4 Define: HIPO Identification Program A program for identifying HIPO would need both a planning and selection component. The planning phase would involve all senior leadership in formulating the new direction and strategy for the organization, build consensus on the essential leadership core competencies needed and have the SPM account for staffing needs several levels below the CEO. Best practices in selection include the early identification of talent, heavy involvement of frontline managers in ratings and selecting HIPOs, and the establishment of a strong pool of HIPO employees with particular attention given to the subsection of candidates considered for promotion to the executive leadership (CLC, 2005a). Most organizations have not set a formal policy on whether or not HIPO status should be communicated because there is no clear answer. According to Jennie Shaw, AstraZeneca s talent consultant, there are three potential pitfalls that could lower morale: the perception that high-caliber development is only available to the elite groups, lack of transparency regarding selection processes and a failure to communicate to the organization. Corporate success depends on the 65 percent or so core of the organization, not just the cream of the crop (Stern, 2005). As a result, companies are working on how they should approach the non-hipo population. For example, Kraft prides itself on finding important roles for talented individuals who are not cut out to be leaders. Therefore the skills of good people who are not in line for leadership positions are not lost to competitors and time is not wasted trying to develop unsuitable candidates for managerial jobs (Vishwanath & Blenko, 2006). For example, Boeing decided to switch from a secret succession plan to open communications and acknowledge the 3 percent of the employees considered HIPO. Although there was initial skepticism, this new, open style of succession planning reaped increased respect for the leadership development process by employees and senior executives and a more rigorous succession planning process that can withstand scrutiny (Cope, 1998). However, there are also instances where it did not work. Harrah's Entertainment, the casino and hotel company, has been identifying and developing high-performing supervisors since 2002, nominating them through a combination of job performance, assessment-center testing, and "level up" surveys where subordinates rate them in areas such as integrity, fairness, employee engagement, feedback skills, and more. After the company communicated HIPO status there was an unusual amount of turnover experienced early in the program because the employees felt they did not have to develop their own careers but that the company would manage it for them. To address the problem, Harrah's developed a new "management prep" program highlighted by creation of an internal headhunter position to help high-potential supervisors pursue next-level leadership jobs in the company (Zielinkski, 2006). Determine: Desired HIPO Traits Most processes currently used to identify high potential talent are inadequate predictors of future performance. The company is partially at fault for focusing more on attracting employees into an organization instead of developing those that are already present. A Deloitte study (2004) found that the typical U.S. company spends nearly 50 times more to recruit a $100,000 professional than it invests in his annual training after he comes aboard. Also when identifying HIPO talent, companies will often use the same indicators of future potential as they have used in the past. Companies miss out on opportunities for a strong return on investment because of flawed nomination practices in their HIPO programs, one of which is a belief that past or current performance is the best predictor of high potential for other jobs (Zielinski, 2006). Other relatively inaccurate indicators are tenure, years of experience, and leadership competencies. However, top companies realize that the historical indicators are only the starting point of identification. For example, performance is best used as an initial qualifier for HIPO consideration but never as the only criteria. This is due to the differences between a high performing employees and a high potential employee which often results in a talent gap chasm. 4

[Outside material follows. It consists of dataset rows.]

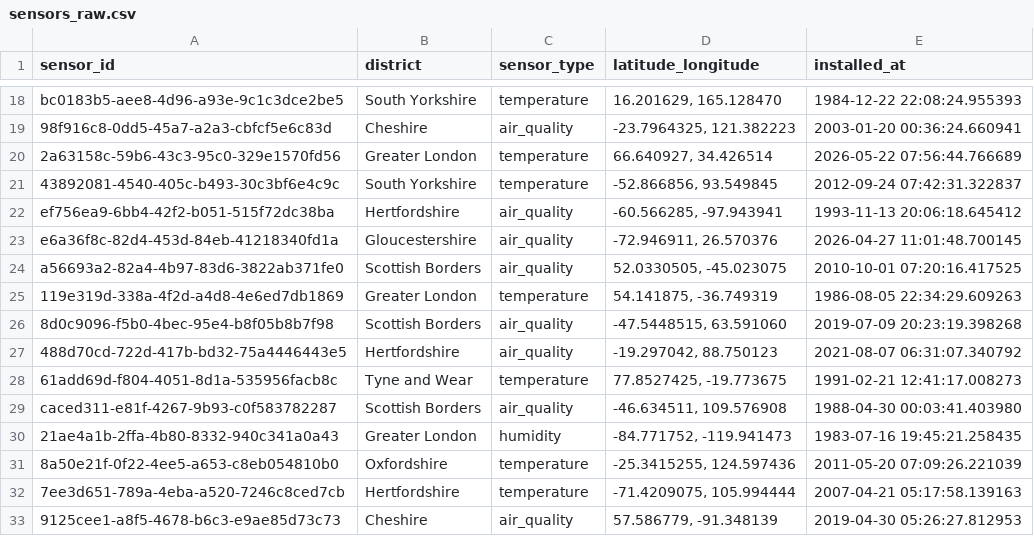
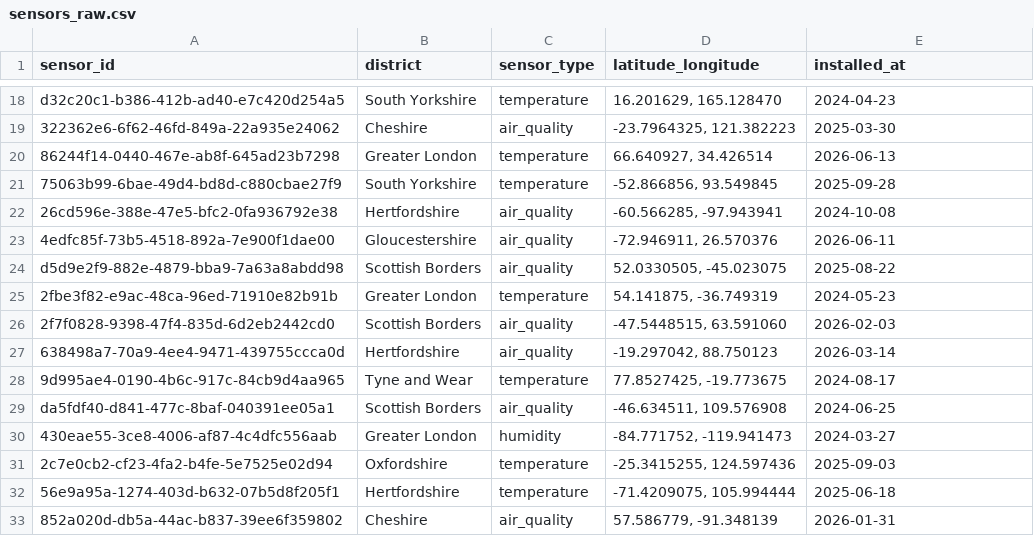
Before and after one commit to ALDIadya/SensorPulse, a CSV file: sensors_raw.csv, drawn as a sheet; only a part is shown, gaps mark what is left out; the diff covers the shown part only; the diff names each change by its address in the sheet, - before the commit and + after, or states it on an @@ line.

Commit message:
'installed_at' dates' start modified

```diff
--- a/sensors_raw.csv
+++ b/sensors_raw.csv
-A18 (sensor_id): bc0183b5-aee8-4d96-a93e-9c1c3dce2be5
+A18 (sensor_id): d32c20c1-b386-412b-ad40-e7c420d254a5
-E18 (installed_at): 1984-12-22 22:08:24.955393
+E18 (installed_at): 2024-04-23
-A19 (sensor_id): 98f916c8-0dd5-45a7-a2a3-cbfcf5e6c83d
+A19 (sensor_id): 322362e6-6f62-46fd-849a-22a935e24062
-E19 (installed_at): 2003-01-20 00:36:24.660941
+E19 (installed_at): 2025-03-30
-A20 (sensor_id): 2a63158c-59b6-43c3-95c0-329e1570fd56
+A20 (sensor_id): 86244f14-0440-467e-ab8f-645ad23b7298
-E20 (installed_at): 2026-05-22 07:56:44.766689
+E20 (installed_at): 2026-06-13
-A21 (sensor_id): 43892081-4540-405c-b493-30c3bf6e4c9c
+A21 (sensor_id): 75063b99-6bae-49d4-bd8d-c880cbae27f9
-E21 (installed_at): 2012-09-24 07:42:31.322837
+E21 (installed_at): 2025-09-28
-A22 (sensor_id): ef756ea9-6bb4-42f2-b051-515f72dc38ba
+A22 (sensor_id): 26cd596e-388e-47e5-bfc2-0fa936792e38
-E22 (installed_at): 1993-11-13 20:06:18.645412
+E22 (installed_at): 2024-10-08
-A23 (sensor_id): e6a36f8c-82d4-453d-84eb-41218340fd1a
+A23 (sensor_id): 4edfc85f-73b5-4518-892a-7e900f1dae00
-E23 (installed_at): 2026-04-27 11:01:48.700145
+E23 (installed_at): 2026-06-11
-A24 (sensor_id): a56693a2-82a4-4b97-83d6-3822ab371fe0
+A24 (sensor_id): d5d9e2f9-882e-4879-bba9-7a63a8abdd98
-E24 (installed_at): 2010-10-01 07:20:16.417525
+E24 (installed_at): 2025-08-22
-A25 (sensor_id): 119e319d-338a-4f2d-a4d8-4e6ed7db1869
+A25 (sensor_id): 2fbe3f82-e9ac-48ca-96ed-71910e82b91b
-E25 (installed_at): 1986-08-05 22:34:29.609263
+E25 (installed_at): 2024-05-23
-A26 (sensor_id): 8d0c9096-f5b0-4bec-95e4-b8f05b8b7f98
+A26 (sensor_id): 2f7f0828-9398-47f4-835d-6d2eb2442cd0
-E26 (installed_at): 2019-07-09 20:23:19.398268
+E26 (installed_at): 2026-02-03
-A27 (sensor_id): 488d70cd-722d-417b-bd32-75a4446443e5
+A27 (sensor_id): 638498a7-70a9-4ee4-9471-439755ccca0d
-E27 (installed_at): 2021-08-07 06:31:07.340792
+E27 (installed_at): 2026-03-14
-A28 (sensor_id): 61add69d-f804-4051-8d1a-535956facb8c
+A28 (sensor_id): 9d995ae4-0190-4b6c-917c-84cb9d4aa965
-E28 (installed_at): 1991-02-21 12:41:17.008273
+E28 (installed_at): 2024-08-17
-A29 (sensor_id): caced311-e81f-4267-9b93-c0f583782287
+A29 (sensor_id): da5fdf40-d841-477c-8baf-040391ee05a1
-E29 (installed_at): 1988-04-30 00:03:41.403980
+E29 (installed_at): 2024-06-25
-A30 (sensor_id): 21ae4a1b-2ffa-4b80-8332-940c341a0a43
+A30 (sensor_id): 430eae55-3ce8-4006-af87-4c4dfc556aab
-E30 (installed_at): 1983-07-16 19:45:21.258435
+E30 (installed_at): 2024-03-27
-A31 (sensor_id): 8a50e21f-0f22-4ee5-a653-c8eb054810b0
+A31 (sensor_id): 2c7e0cb2-cf23-4fa2-b4fe-5e7525e02d94
-E31 (installed_at): 2011-05-20 07:09:26.221039
+E31 (installed_at): 2025-09-03
-A32 (sensor_id): 7ee3d651-789a-4eba-a520-7246c8ced7cb
+A32 (sensor_id): 56e9a95a-1274-403d-b632-07b5d8f205f1
-E32 (installed_at): 2007-04-21 05:17:58.139163
+E32 (installed_at): 2025-06-18
-A33 (sensor_id): 9125cee1-a8f5-4678-b6c3-e9ae85d73c73
+A33 (sensor_id): 852a020d-db5a-44ac-b837-39ee6f359802
-E33 (installed_at): 2019-04-30 05:26:27.812953
+E33 (installed_at): 2026-01-31
```
Also changed, not shown: 68 edited cells elsewhere in this file, readings_raw.csv, 1 other file.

5 Taking into account both performance and potential, CLC s model of employee potential (2005a) uses three characteristics as requirements for a high potential employee: (in decreasing order of importance) ability, engagement, and aspiration for success in roles of increased responsibility. Each of these three behaviors is needed in significant amounts for an employee to continually be successful at the next job level (Refer to Exhibit A). CLC (2005b) also proposes that HIPO identification strategies should be customized dependent on the employee level. For example, weighting aspiration more heavily for lower level employees and engagement and ability for senior staff is needed. An organization needs to analyze and prioritize the drivers that are most effective to their success by evaluating whether the driver contributes to an employee s potential. In the CLC study on rising talent (2005a), identified drivers cluster into three main areas: leveraging employee relationships, ensuring credible organizational commitment to development, and structuring challenges within job experiences (Refer to Exhibit B). Potential deterrents include frequent business unit and/or manager changes, working without clear goals and objectives, managing organizational politics, and working with team members you dislike. Decide: Who Belongs in the HIPO Pool The management of the HIPO pipeline can be accomplished by calibrating information on HIPOs and aligning the company s needs with the quantity and quality of talent available. To ensure consistency across lines of business and functional positions, leadership reviews based on performance competencies should be used to level the playing field. Many companies use a nomination and validation process where the business unit manager nominates HIPOs and top management validates the nominees in a meeting. General Electric (GE) holds an annual CEO-led event named Session C where talent is evaluated according to GE s leadership competency framework to identify individuals from across the firm with the potential to lead the organization in the future (CLC, 2001). The process uses various data points such as the individual s resume and self-assessment, an in-depth interview, a performance appraisal, and the latest career potential assessment to generate a scorecard for each individual. When identifying HIPO employees, another consideration is the ratio of HIPO employees compared to the total employee population. Published research suggests that HIPO ratios are a good indication of the effectiveness of a HIPO program and talent management processes. Additionally, a high number of HIPO nominations could signal management s engagement in and knowledge of the program. On the flip side, it might also indicate that the HIPO criteria was poorly communicated or vague (CLC, 2005b). Discover: Counteract the Deterrents Companies on the leading edge of talent management are dealing with the concern around equal treatment for employees external to the home country. Companies struggle with considering global employees on the basis of merit when conducting HIPO identification. HR professionals feel that noncore businesses and those outside of the home country are held at a disadvantage during the HIPO process. Addressing this issue requires outreach beyond a company s main employee hubs to include all countries around the world where there are a relatively small number of employees (Morton, 2005). Driven by major business developments, Bayer North America felt the company in the future would need managers with more of a global perspective than U.S.-centric or Euro-centric viewpoints. (Schein & Kramer, 2005). The process at Bayer included a database for job performance profiles but also continued onto Development Center interviews, reality-based simulations, and a career development plan inclusive of job rotations. The Development or Assessment Center model was a structured, in-depth, two- to threehour behavior-based interview conducted by a member in the director s staff and an external psychologist. The external expert, who conducted similar evaluations for other companies, then used the results of the psychological testing to compare the Bayer candidate to the competition at a similar job 5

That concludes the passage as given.